*Assignment*
Whenever a line below holds the word "localhost", copy that line.

*Dataset items*
----------

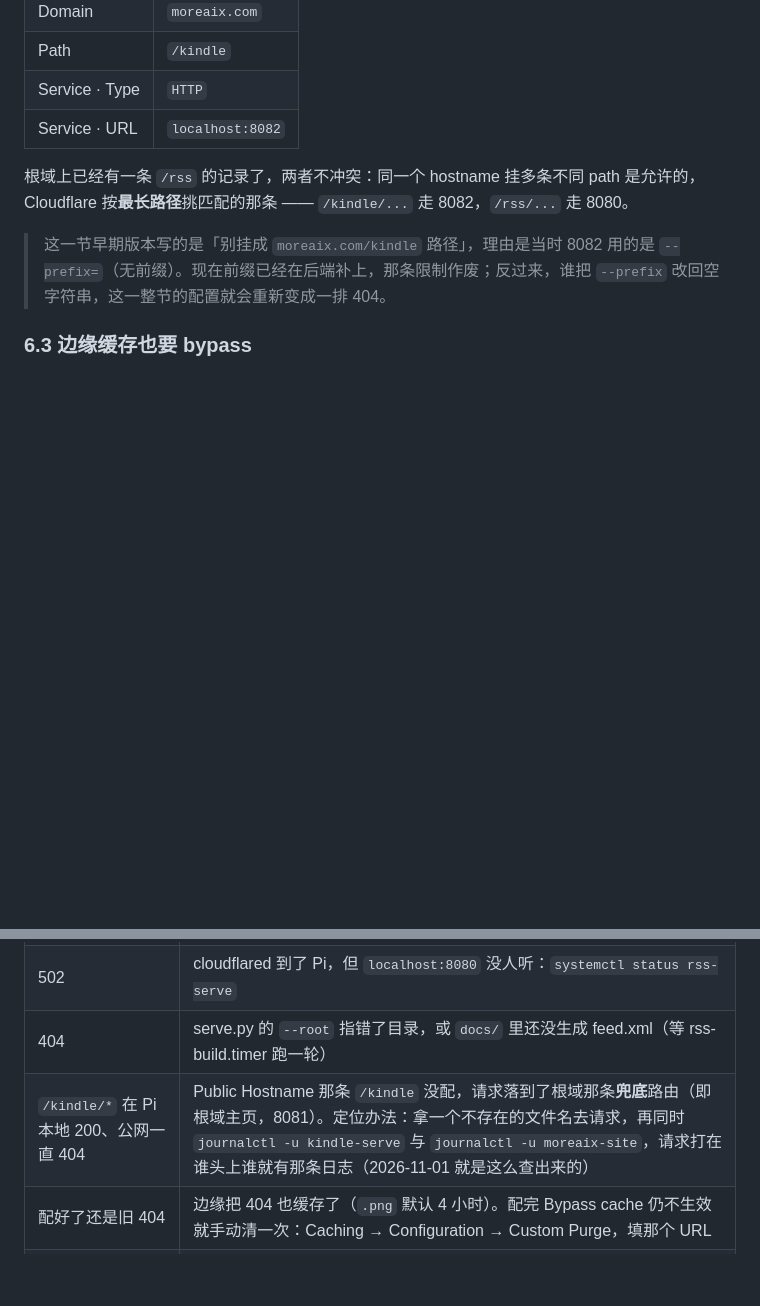
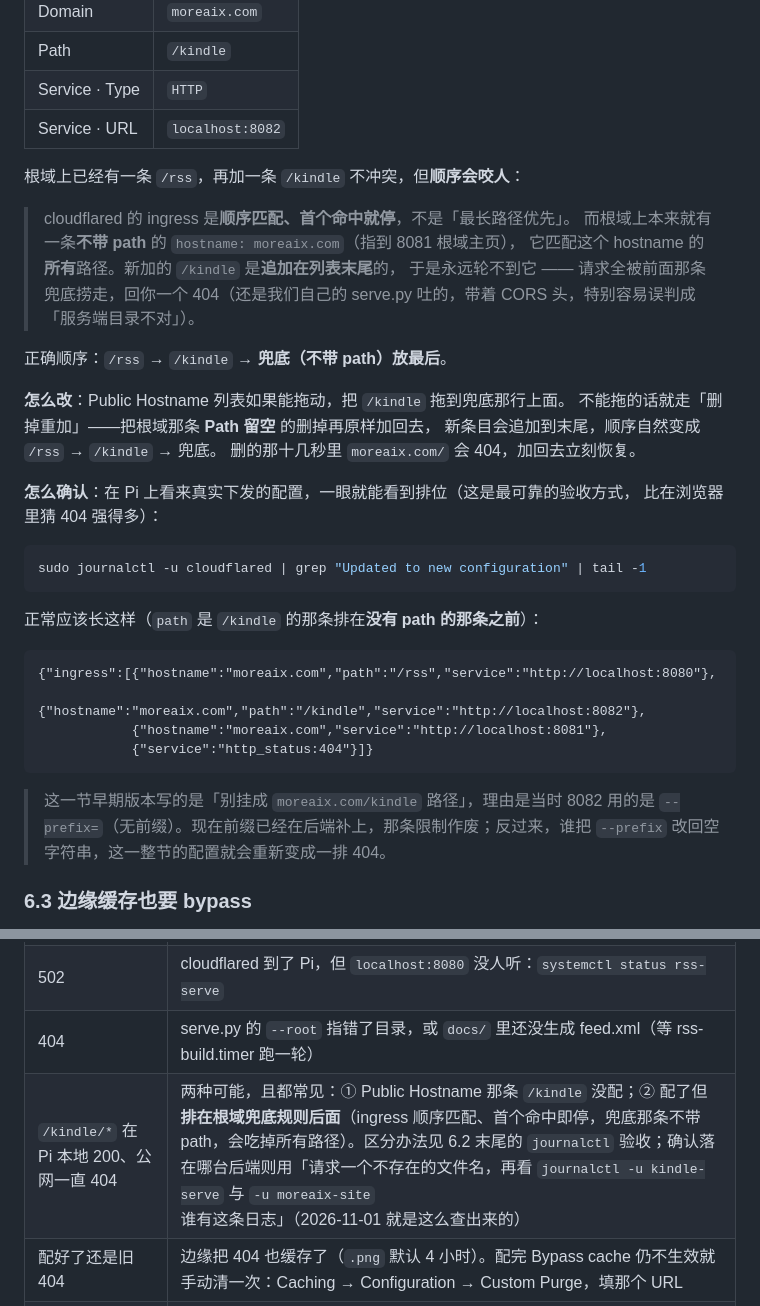
Before and after one commit to cheney-hub/rss-hub, a Markdown page: Pi/TUNNEL.md, 2 parts joined by grey strips. GitHub-like rendering; blank space fills up the shorter version.

Commit message:
docs(tunnel): ingress 是顺序匹配、首个命中即停（不是最长路径），兜底规则必须排最后
实测证据：Pi 上 cloudflared 收到的配置里 /kindle 那条被追加在
{hostname: moreaix.com}（空 path → 8081）之后，于是 /kindle/* 全被兜底截走。
补正确的规则顺序、改法（拖不动就删掉兜底再原样加回，新条目追加在末尾）
和验收命令（journalctl 里看实际下发的 ingress JSON）

````diff
--- a/Pi/TUNNEL.md
+++ b/Pi/TUNNEL.md
@@ -163,8 +163,36 @@ Zero Trust → Networks → Tunnels → 点开 `rss-pi` → **Public Hostname**
 | Service · Type | `HTTP` |
 | Service · URL | `localhost:8082` |
 
-根域上已经有一条 `/rss` 的记录了，两者不冲突：同一个 hostname 挂多条不同 path 是允许的，
-Cloudflare 按**最长路径**挑匹配的那条 —— `/kindle/...` 走 8082，`/rss/...` 走 8080。
+根域上已经有一条 `/rss`，再加一条 `/kindle` 不冲突，但**顺序会咬人**：
+
+> cloudflared 的 ingress 是**顺序匹配、首个命中就停**，不是「最长路径优先」。
+> 而根域上本来就有一条**不带 path** 的 `hostname: moreaix.com`（指到 8081 根域主页），
+> 它匹配这个 hostname 的**所有**路径。新加的 `/kindle` 是**追加在列表末尾**的，
+> 于是永远轮不到它 —— 请求全被前面那条兜底捞走，回你一个 404（还是我们自己的
+> serve.py 吐的，带着 CORS 头，特别容易误判成「服务端目录不对」）。
+
+正确顺序：`/rss` → `/kindle` → **兜底（不带 path）放最后**。
+
+**怎么改**：Public Hostname 列表如果能拖动，把 `/kindle` 拖到兜底那行上面。
+不能拖的话就走「删掉重加」——把根域那条 **Path 留空** 的删掉再原样加回去，
+新条目会追加到末尾，顺序自然变成 `/rss` → `/kindle` → 兜底。
+删的那十几秒里 `moreaix.com/` 会 404，加回去立刻恢复。
+
+**怎么确认**：在 Pi 上看来真实下发的配置，一眼就能看到排位（这是最可靠的验收方式，
+比在浏览器里猜 404 强得多）：
+
+```bash
+sudo journalctl -u cloudflared | grep "Updated to new configuration" | tail -1
+```
+
+正常应该长这样（`path` 是 `/kindle` 的那条排在**没有 path 的那条之前**）：
+
+```
+{"ingress":[{"hostname":"moreaix.com","path":"/rss","service":"http://localhost:8080"},
+            {"hostname":"moreaix.com","path":"/kindle","service":"http://localhost:8082"},
+            {"hostname":"moreaix.com","service":"http://localhost:8081"},
+            {"service":"http_status:404"}]}
+```
 
 > 这一节早期版本写的是「别挂成 `moreaix.com/kindle` 路径」，理由是当时 8082 用的是
 > `--prefix=`（无前缀）。现在前缀已经在后端补上，那条限制作废；反过来，谁把
@@ -239,7 +267,7 @@ BOARD_URL="https://moreaix.com/kindle/rss-pw2.png" sh board.sh  # 走公网
 | 530 / 1033 | tunnel 没连上：`systemctl status cloudflared`，看 token 是否正确、Pi 出网是否正常 |
 | 502 | cloudflared 到了 Pi，但 `localhost:8080` 没人听：`systemctl status rss-serve` |
 | 404 | serve.py 的 `--root` 指错了目录，或 `docs/` 里还没生成 feed.xml（等 rss-build.timer 跑一轮） |
-| `/kindle/*` 在 Pi 本地 200、公网一直 404 | Public Hostname 那条 `/kindle` 没配，请求落到了根域那条**兜底**路由（即根域主页，8081）。定位办法：拿一个不存在的文件名去请求，再同时 `journalctl -u kindle-serve` 与 `journalctl -u moreaix-site`，请求打在谁头上谁就有那条日志（2026-11-01 就是这么查出来的） |
+| `/kindle/*` 在 Pi 本地 200、公网一直 404 | 两种可能，且都常见：① Public Hostname 那条 `/kindle` 没配；② 配了但**排在根域兜底规则后面**（ingress 顺序匹配、首个命中即停，兜底那条不带 path，会吃掉所有路径）。区分办法见 6.2 末尾的 `journalctl` 验收；确认落在哪台后端则用「请求一个不存在的文件名，再看 `journalctl -u kindle-serve` 与 `-u moreaix-site` 谁有这条日志」（2026-11-01 就是这么查出来的） |
 | 配好了还是旧 404 | 边缘把 404 也缓存了（`.png` 默认 4 小时）。配完 Bypass cache 仍不生效就手动清一次：Caching → Configuration → Custom Purge，填那个 URL |
 | 拿到的总是旧内容 | 边缘缓存：见上面「关掉边缘缓存」 |
 | 客户端跨域被拦 | serve.py 对所有响应（含 404）都带 `Access-Control-Allow-Origin: *`，若仍不行检查是否有别的代理层 |
````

----------

*Exercise answer*
 | Service · URL | `localhost:8082` |
+{"ingress":[{"hostname":"moreaix.com","path":"/rss","service":"http://localhost:8080"},
+            {"hostname":"moreaix.com","path":"/kindle","service":"http://localhost:8082"},
+            {"hostname":"moreaix.com","service":"http://localhost:8081"},
 | 502 | cloudflared 到了 Pi，但 `localhost:8080` 没人听：`systemctl status rss-serve` |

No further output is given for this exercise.